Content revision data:
----------

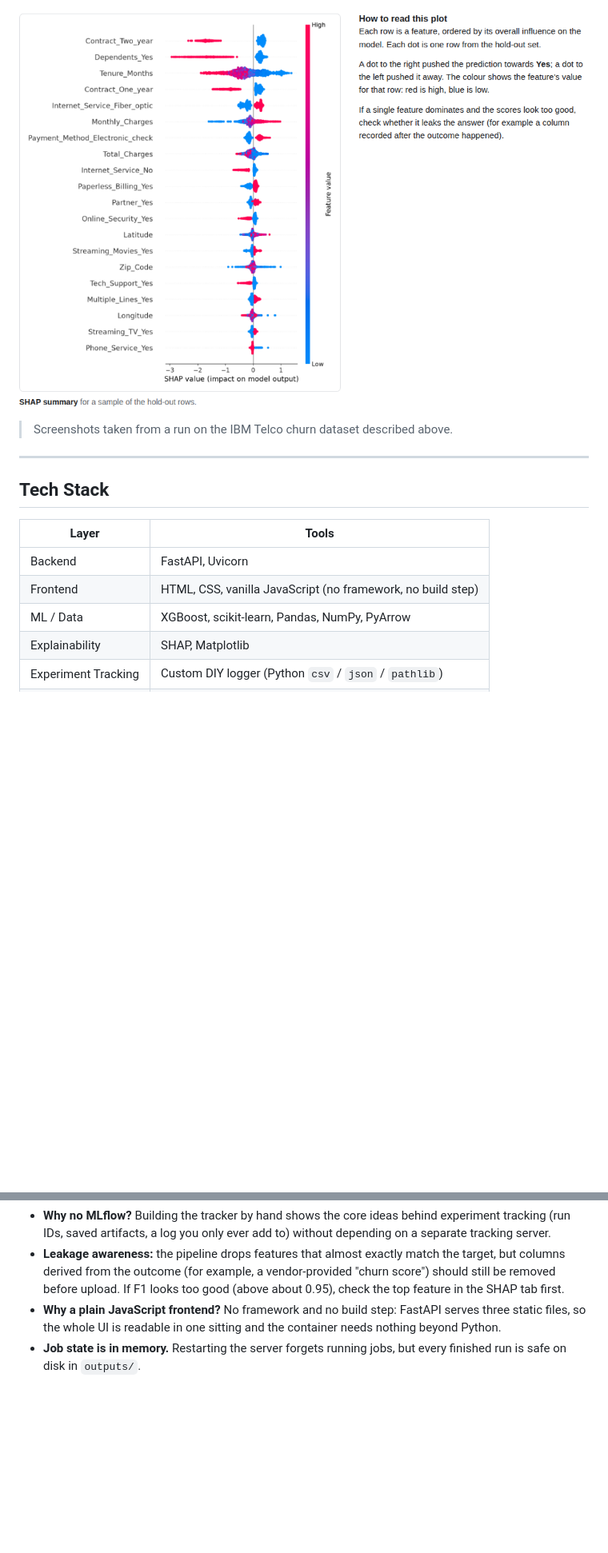
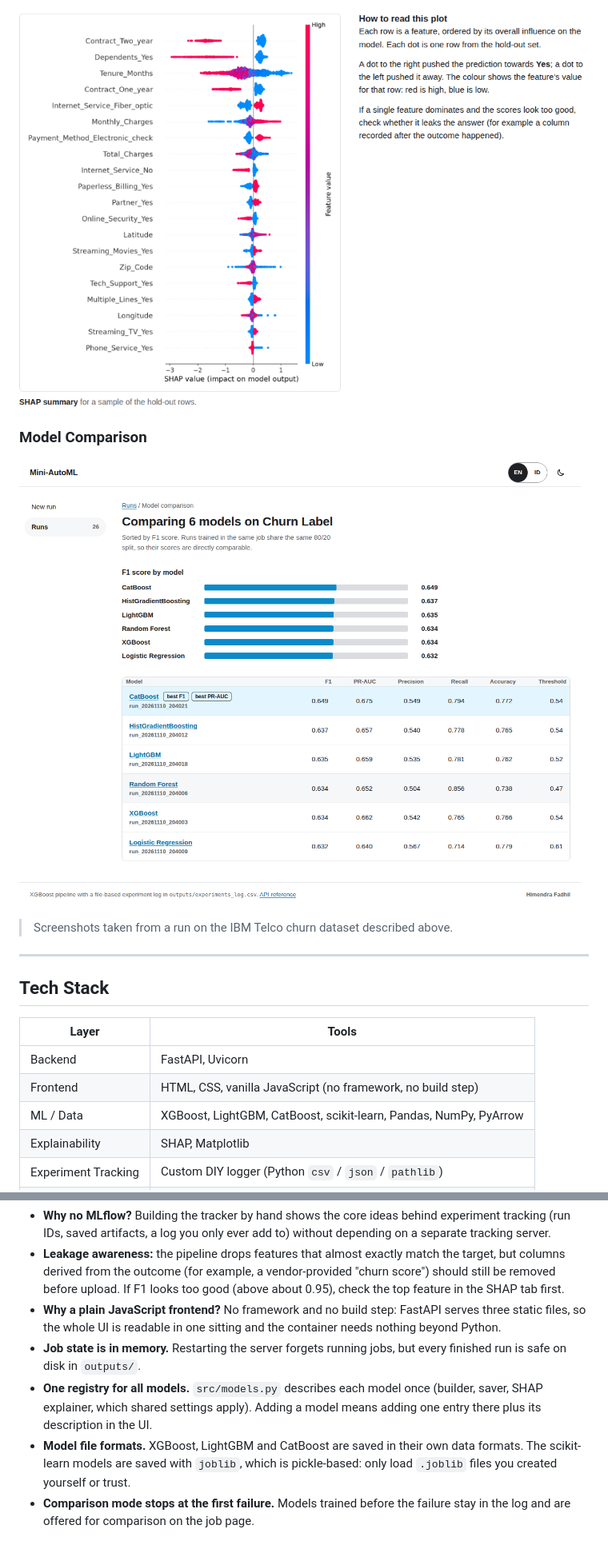
Before and after one commit to himendrafadh/Dockerized-ML-Training-Pipeline, a Markdown page: README.md, 2 parts joined by grey strips. Shown at 80% size. Drawn GitHub-style; pictures changed too: docs/screenshots/ui_compare.png (added); blank space fills up the shorter version.

```diff
--- a/README.md
+++ b/README.md
@@ -186,6 +210,9 @@ Accuracy, class labels and the full F1-by-threshold sweep are stored per run in
 ### Explainability Tab (SHAP)
 ![SHAP summary plot with reading guide](docs/screenshots/shap_summary.png)
 
+### Model Comparison
+![Six models ranked by F1 on the same split](docs/screenshots/ui_compare.png)
+
 > Screenshots taken from a run on the IBM Telco churn dataset described above.
 
 ---
@@ -196,7 +223,7 @@ Accuracy, class labels and the full F1-by-threshold sweep are stored per run in
 |---|---|
 | Backend | FastAPI, Uvicorn |
 | Frontend | HTML, CSS, vanilla JavaScript (no framework, no build step) |
-| ML / Data | XGBoost, scikit-learn, Pandas, NumPy, PyArrow |
+| ML / Data | XGBoost, LightGBM, CatBoost, scikit-learn, Pandas, NumPy, PyArrow |
 | Explainability | SHAP, Matplotlib |
 | Experiment Tracking | Custom DIY logger (Python `csv` / `json` / `pathlib`) |
 | Deployment | Docker, Docker Compose |
@@ -209,3 +236,6 @@ Accuracy, class labels and the full F1-by-threshold sweep are stored per run in
 - **Leakage awareness:** the pipeline drops features that almost exactly match the target, but columns derived from the outcome (for example, a vendor-provided "churn score") should still be removed before upload. If F1 looks too good (above about 0.95), check the top feature in the SHAP tab first.
 - **Why a plain JavaScript frontend?** No framework and no build step: FastAPI serves three static files, so the whole UI is readable in one sitting and the container needs nothing beyond Python.
 - **Job state is in memory.** Restarting the server forgets running jobs, but every finished run is safe on disk in `outputs/`.
+- **One registry for all models.** `src/models.py` describes each model once (builder, saver, SHAP explainer, which shared settings apply). Adding a model means adding one entry there plus its description in the UI.
+- **Model file formats.** XGBoost, LightGBM and CatBoost are saved in their own data formats. The scikit-learn models are saved with `joblib`, which is pickle-based: only load `.joblib` files you created yourself or trust.
+- **Comparison mode stops at the first failure.** Models trained before the failure stay in the log and are offered for comparison on the job page.
```
Also changed, not shown: other parts of README.md (+42 -18 lines), 8 other files.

----------

▸ TASK TO COMPLETE
Find every line in the records that contains the word "sweep"; copy those lines.

▸ RESPONSE TO THIS TASK
@@ -186,6 +210,9 @@ Accuracy, class labels and the full F1-by-threshold sweep are stored per run in
@@ -196,7 +223,7 @@ Accuracy, class labels and the full F1-by-threshold sweep are stored per run in
@@ -209,3 +236,6 @@ Accuracy, class labels and the full F1-by-threshold sweep are stored per run in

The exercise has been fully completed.